Provided records
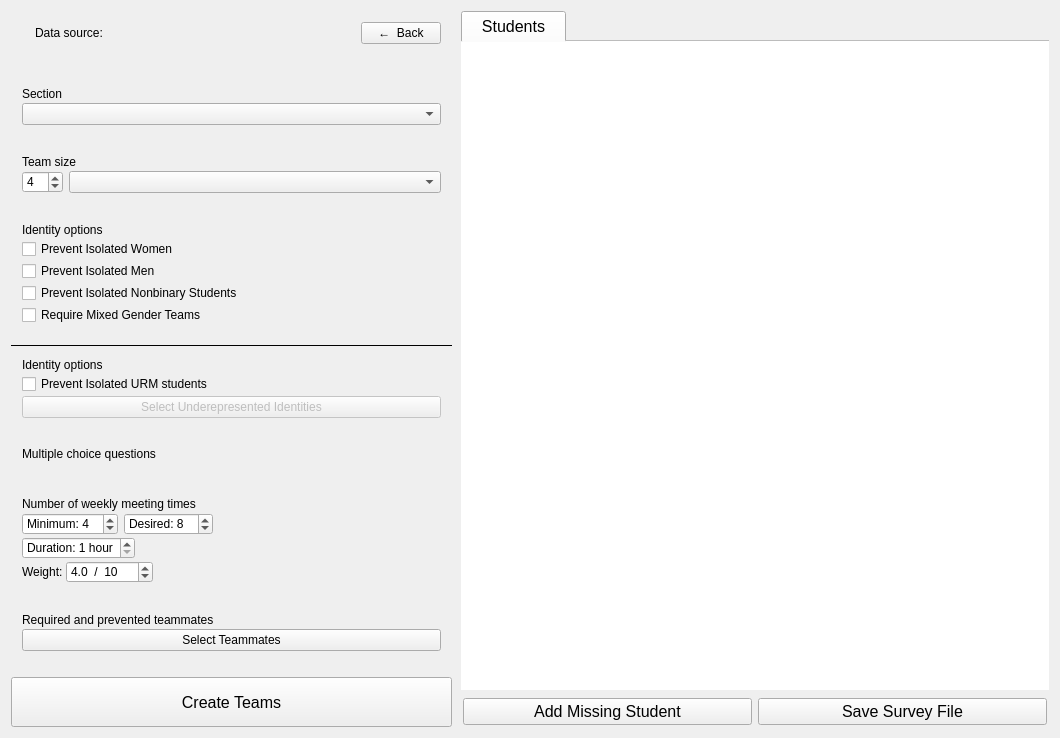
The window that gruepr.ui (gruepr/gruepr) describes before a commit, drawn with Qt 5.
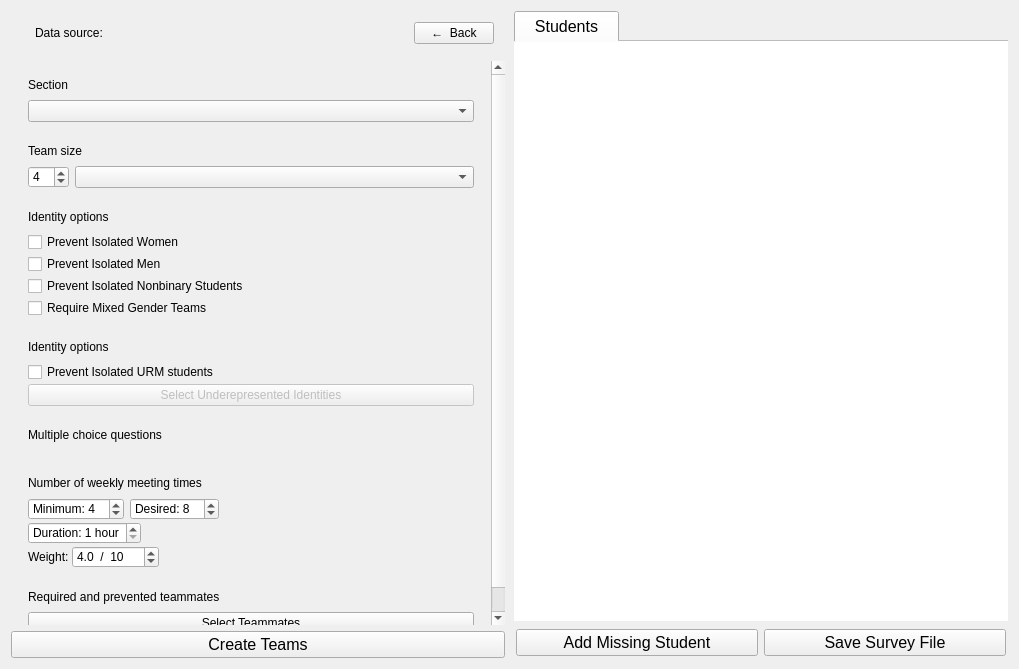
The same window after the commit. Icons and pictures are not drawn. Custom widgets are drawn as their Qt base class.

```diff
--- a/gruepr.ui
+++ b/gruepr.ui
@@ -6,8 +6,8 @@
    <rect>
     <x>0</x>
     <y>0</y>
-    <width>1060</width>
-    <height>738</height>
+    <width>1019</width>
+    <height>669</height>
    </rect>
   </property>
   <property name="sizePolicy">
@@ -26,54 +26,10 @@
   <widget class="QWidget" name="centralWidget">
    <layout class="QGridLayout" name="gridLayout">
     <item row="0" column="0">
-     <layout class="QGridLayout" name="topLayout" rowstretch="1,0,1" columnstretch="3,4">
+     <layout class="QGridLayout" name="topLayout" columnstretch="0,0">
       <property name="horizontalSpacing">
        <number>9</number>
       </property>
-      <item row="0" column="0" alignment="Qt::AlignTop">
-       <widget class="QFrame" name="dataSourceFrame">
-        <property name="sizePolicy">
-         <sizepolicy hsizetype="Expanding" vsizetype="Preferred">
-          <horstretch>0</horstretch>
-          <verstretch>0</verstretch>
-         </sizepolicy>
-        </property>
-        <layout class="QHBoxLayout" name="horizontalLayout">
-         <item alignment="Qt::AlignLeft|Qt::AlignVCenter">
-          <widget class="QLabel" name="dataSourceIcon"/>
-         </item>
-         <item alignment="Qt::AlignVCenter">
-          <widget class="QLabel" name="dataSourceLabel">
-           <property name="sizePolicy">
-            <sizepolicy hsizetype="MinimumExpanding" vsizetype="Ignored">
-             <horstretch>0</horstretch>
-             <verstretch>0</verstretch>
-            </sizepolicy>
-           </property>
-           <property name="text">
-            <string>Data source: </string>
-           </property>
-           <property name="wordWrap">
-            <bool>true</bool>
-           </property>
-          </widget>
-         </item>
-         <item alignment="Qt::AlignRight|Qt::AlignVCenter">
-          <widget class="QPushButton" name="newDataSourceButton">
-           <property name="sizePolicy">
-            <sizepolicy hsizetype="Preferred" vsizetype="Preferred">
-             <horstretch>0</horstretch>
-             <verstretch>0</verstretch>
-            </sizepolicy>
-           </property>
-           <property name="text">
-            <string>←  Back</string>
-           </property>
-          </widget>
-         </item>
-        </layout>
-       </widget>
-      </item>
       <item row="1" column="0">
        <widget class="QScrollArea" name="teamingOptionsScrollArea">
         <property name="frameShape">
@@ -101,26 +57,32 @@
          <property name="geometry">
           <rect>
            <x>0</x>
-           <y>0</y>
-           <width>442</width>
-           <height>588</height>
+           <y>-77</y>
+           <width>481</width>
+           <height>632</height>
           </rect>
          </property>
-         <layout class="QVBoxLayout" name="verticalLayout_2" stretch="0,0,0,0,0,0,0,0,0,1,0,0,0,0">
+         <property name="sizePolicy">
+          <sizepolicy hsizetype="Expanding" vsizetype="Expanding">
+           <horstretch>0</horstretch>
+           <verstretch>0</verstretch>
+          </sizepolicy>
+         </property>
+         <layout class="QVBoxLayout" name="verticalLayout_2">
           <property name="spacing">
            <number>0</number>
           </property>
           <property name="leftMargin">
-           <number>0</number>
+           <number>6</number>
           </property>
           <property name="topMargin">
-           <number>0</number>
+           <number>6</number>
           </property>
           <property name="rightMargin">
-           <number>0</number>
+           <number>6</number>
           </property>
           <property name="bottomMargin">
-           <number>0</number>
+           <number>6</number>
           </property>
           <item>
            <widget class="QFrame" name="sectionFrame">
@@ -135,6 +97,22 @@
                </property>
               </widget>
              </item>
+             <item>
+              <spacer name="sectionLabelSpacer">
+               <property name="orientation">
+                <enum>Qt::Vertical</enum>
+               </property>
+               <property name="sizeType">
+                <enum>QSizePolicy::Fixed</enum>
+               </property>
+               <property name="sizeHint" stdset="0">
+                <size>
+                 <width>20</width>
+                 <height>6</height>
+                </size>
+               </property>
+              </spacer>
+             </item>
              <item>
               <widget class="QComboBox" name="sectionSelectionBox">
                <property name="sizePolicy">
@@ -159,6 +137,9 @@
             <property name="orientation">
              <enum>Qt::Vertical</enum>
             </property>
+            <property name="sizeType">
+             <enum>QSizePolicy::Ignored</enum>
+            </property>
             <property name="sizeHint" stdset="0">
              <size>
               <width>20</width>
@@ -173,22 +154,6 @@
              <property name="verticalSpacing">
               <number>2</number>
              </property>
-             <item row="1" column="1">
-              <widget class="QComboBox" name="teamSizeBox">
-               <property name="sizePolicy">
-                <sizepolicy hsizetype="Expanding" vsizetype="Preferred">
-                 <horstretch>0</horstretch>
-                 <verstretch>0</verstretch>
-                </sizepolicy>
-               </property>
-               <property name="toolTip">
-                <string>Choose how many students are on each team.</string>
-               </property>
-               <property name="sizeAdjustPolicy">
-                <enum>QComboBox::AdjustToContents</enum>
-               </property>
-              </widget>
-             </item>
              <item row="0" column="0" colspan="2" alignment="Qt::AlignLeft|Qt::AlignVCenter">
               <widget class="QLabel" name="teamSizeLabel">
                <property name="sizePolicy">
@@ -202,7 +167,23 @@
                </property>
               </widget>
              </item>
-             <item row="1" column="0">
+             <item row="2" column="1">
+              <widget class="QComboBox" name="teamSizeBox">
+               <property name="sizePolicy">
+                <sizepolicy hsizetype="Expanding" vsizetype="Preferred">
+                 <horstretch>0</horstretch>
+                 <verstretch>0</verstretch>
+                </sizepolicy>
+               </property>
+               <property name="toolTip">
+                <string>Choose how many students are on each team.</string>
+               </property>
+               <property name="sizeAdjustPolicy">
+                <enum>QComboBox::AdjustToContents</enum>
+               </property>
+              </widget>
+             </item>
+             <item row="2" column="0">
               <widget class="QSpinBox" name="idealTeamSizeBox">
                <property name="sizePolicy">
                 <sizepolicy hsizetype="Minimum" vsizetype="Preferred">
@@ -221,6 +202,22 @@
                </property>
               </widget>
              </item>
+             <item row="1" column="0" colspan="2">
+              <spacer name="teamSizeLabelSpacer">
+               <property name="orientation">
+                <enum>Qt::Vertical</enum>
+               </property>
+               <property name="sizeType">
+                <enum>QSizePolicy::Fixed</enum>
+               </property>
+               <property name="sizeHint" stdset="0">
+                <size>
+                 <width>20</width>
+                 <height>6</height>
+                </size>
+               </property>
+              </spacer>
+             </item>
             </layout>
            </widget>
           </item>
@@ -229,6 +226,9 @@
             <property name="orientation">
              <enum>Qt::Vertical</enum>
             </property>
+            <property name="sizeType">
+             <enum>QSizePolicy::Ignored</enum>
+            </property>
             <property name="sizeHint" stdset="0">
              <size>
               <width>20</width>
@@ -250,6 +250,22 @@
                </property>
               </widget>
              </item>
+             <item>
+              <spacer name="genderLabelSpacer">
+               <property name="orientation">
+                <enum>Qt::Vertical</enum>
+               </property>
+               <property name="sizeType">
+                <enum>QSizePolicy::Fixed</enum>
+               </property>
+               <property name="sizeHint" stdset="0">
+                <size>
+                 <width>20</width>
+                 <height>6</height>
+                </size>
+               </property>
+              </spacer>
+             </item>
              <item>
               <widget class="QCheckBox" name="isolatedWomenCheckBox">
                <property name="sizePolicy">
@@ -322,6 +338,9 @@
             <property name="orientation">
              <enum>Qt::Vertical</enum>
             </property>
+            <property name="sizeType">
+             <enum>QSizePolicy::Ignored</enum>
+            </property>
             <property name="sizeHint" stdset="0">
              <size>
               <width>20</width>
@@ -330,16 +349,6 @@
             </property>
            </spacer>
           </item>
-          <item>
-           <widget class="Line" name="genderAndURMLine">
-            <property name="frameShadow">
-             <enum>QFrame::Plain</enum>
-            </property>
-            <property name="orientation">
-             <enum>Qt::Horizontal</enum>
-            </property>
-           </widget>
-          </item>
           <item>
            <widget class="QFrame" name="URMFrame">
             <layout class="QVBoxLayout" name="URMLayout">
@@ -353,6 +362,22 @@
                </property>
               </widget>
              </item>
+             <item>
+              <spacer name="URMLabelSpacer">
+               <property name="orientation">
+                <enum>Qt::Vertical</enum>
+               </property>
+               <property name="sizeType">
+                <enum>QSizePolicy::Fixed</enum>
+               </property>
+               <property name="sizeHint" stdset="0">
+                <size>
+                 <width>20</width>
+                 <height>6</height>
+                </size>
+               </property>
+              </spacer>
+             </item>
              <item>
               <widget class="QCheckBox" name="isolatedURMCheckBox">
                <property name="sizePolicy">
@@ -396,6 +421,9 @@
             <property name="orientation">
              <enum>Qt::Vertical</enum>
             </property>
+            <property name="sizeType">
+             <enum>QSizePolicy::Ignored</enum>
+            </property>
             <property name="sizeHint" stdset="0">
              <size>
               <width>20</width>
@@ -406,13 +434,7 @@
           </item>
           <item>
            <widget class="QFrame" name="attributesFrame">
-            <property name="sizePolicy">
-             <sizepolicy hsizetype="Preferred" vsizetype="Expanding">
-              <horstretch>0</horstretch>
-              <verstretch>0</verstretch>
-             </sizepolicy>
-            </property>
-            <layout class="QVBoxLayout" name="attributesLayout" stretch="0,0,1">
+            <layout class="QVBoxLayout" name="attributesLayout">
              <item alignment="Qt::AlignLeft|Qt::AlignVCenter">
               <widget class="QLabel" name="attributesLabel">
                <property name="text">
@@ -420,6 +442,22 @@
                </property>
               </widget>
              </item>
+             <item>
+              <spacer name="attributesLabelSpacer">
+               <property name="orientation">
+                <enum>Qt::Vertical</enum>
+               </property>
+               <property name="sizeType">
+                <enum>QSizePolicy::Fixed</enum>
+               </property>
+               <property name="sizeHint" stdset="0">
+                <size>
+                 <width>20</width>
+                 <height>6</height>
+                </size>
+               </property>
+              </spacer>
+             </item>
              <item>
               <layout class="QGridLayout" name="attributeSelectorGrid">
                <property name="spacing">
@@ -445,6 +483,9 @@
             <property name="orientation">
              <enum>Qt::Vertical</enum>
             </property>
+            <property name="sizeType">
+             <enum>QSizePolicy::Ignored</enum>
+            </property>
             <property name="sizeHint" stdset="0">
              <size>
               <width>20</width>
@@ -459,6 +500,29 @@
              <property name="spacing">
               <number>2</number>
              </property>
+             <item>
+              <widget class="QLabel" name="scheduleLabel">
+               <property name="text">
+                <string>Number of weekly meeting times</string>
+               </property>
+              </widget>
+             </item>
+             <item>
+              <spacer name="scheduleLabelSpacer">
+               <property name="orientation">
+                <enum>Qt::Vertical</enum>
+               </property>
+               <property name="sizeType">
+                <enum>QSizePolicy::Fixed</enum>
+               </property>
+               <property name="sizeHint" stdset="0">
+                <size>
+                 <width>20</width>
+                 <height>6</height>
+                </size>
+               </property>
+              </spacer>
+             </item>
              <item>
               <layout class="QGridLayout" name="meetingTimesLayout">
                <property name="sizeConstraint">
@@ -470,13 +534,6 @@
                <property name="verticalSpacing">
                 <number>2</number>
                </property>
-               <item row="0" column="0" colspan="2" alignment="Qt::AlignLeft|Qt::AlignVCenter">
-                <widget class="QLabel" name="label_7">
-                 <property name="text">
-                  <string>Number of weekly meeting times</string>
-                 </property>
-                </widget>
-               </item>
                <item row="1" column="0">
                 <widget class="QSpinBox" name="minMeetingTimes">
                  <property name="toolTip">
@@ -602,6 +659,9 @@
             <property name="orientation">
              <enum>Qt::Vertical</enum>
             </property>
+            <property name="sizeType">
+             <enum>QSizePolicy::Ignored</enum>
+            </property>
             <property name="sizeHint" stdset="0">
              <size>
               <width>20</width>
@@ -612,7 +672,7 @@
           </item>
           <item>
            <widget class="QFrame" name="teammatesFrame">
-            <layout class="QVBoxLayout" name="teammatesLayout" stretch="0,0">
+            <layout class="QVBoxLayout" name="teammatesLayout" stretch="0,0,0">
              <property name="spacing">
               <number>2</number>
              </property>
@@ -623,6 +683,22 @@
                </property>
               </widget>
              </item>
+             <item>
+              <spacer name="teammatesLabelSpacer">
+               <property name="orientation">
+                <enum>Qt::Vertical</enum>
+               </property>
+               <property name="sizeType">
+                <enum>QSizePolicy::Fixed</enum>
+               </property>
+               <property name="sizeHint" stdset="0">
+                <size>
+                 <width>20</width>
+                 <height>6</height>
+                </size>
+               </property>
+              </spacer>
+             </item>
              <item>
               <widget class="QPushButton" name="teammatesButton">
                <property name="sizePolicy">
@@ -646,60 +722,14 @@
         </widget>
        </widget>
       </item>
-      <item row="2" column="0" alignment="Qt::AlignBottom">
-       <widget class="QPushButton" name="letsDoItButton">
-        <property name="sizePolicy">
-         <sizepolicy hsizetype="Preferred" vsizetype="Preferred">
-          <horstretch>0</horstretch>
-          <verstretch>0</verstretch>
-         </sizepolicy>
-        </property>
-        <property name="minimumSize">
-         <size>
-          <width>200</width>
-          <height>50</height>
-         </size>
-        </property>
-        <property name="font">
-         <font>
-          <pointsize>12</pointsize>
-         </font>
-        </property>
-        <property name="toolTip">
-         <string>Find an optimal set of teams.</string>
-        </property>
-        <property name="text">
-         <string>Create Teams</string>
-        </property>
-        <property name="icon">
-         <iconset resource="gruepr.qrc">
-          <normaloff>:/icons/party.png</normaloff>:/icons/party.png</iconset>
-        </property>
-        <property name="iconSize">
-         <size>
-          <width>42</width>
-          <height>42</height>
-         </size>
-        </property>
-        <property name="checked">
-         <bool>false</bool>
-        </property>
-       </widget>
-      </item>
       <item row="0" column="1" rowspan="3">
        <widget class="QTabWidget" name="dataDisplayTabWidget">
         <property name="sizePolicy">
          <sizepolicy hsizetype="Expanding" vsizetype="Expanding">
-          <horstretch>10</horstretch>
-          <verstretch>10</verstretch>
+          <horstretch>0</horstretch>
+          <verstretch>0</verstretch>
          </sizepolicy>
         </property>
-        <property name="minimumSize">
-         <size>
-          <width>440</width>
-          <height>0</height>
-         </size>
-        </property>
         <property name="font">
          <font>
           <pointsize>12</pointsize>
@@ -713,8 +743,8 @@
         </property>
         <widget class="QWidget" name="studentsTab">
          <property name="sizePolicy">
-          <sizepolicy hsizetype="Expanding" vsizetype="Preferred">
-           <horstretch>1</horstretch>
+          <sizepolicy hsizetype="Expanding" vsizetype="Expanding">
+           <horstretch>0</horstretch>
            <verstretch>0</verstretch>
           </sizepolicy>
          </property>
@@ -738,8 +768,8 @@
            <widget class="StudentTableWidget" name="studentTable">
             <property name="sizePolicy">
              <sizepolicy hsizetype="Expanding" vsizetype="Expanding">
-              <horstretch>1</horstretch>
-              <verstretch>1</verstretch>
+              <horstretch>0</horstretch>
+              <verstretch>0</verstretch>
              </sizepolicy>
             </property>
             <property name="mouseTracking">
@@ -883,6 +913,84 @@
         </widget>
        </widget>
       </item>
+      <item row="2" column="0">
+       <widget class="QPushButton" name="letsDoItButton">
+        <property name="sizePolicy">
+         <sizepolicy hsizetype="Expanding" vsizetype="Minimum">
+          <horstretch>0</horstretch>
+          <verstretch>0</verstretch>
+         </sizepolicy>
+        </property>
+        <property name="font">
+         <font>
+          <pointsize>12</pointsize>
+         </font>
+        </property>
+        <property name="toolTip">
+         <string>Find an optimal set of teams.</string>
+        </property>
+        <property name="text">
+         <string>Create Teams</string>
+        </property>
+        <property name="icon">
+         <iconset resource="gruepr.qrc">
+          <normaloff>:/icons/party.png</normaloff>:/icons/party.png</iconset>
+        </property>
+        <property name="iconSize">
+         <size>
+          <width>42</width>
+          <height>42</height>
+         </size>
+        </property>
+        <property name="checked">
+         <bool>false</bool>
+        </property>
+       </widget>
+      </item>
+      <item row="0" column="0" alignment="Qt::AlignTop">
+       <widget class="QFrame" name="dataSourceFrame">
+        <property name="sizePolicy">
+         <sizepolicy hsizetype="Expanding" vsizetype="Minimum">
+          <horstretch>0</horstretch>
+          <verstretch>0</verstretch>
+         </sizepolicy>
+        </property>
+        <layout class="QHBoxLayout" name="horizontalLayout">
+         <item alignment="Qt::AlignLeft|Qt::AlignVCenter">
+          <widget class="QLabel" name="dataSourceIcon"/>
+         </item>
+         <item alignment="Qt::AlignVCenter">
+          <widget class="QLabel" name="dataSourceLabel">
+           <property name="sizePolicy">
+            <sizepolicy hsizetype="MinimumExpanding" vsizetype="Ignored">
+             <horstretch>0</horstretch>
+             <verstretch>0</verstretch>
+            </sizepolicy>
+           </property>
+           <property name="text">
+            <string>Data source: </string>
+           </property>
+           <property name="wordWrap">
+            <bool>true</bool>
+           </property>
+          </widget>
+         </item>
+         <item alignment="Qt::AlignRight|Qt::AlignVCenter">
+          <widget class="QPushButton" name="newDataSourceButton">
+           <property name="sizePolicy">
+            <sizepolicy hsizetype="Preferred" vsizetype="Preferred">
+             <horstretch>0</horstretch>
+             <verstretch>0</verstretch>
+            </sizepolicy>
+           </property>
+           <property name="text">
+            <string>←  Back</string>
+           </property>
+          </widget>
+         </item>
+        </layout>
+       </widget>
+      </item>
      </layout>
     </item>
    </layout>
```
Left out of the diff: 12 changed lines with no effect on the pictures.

--

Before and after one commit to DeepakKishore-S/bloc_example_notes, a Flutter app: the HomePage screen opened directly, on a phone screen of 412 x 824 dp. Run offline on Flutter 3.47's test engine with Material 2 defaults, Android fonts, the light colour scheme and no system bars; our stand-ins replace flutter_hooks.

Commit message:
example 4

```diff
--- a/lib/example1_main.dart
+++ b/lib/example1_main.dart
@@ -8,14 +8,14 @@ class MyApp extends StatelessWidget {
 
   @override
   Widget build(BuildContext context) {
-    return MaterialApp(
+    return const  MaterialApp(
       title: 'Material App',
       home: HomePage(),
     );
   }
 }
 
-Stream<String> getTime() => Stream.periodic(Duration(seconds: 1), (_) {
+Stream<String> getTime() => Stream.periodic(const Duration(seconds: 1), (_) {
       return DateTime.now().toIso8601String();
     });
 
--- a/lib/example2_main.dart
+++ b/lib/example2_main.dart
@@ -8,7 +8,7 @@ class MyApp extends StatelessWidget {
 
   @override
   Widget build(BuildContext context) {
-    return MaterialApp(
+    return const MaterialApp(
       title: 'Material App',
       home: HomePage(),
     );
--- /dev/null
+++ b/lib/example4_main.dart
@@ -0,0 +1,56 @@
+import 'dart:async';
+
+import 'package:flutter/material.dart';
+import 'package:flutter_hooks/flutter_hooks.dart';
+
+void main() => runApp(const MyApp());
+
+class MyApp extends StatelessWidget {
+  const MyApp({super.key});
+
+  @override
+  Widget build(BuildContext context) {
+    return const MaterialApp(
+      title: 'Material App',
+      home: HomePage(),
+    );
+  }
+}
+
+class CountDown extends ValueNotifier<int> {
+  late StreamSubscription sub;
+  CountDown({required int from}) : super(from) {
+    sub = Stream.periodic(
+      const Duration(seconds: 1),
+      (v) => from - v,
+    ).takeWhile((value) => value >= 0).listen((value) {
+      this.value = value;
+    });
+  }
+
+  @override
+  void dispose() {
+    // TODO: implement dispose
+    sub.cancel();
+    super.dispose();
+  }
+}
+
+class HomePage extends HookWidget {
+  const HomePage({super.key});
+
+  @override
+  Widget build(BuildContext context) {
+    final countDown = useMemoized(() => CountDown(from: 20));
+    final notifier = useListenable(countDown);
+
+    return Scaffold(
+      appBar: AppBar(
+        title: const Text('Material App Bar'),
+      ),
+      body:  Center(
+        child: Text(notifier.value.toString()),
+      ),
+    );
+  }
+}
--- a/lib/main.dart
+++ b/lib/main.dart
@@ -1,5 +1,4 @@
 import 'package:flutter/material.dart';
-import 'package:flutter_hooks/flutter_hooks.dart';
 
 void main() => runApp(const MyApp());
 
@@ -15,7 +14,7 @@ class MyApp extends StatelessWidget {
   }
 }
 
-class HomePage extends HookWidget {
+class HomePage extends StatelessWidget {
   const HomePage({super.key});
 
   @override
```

* * *

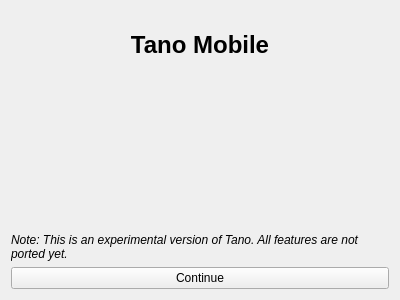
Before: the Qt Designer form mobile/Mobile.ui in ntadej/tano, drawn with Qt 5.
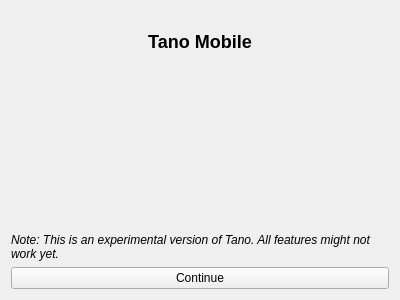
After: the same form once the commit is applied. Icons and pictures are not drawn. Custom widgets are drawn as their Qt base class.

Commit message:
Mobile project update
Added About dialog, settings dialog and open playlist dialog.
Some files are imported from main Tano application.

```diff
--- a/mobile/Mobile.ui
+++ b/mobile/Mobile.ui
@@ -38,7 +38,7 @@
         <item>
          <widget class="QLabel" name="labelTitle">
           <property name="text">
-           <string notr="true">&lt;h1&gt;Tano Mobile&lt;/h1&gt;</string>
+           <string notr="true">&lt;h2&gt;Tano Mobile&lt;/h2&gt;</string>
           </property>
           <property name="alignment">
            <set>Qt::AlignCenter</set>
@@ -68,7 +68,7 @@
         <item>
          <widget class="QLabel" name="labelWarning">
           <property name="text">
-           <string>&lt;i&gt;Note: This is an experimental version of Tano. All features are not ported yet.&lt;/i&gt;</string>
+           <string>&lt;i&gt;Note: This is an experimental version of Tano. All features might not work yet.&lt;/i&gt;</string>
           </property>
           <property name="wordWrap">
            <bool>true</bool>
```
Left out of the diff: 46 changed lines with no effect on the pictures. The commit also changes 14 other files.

Task objective
When a line in the records above contains the word "return", copy it.

Exercise response
-    return MaterialApp(
+    return const  MaterialApp(
       return DateTime.now().toIso8601String();
-    return MaterialApp(
+    return const MaterialApp(
+    return const MaterialApp(
+    return Scaffold(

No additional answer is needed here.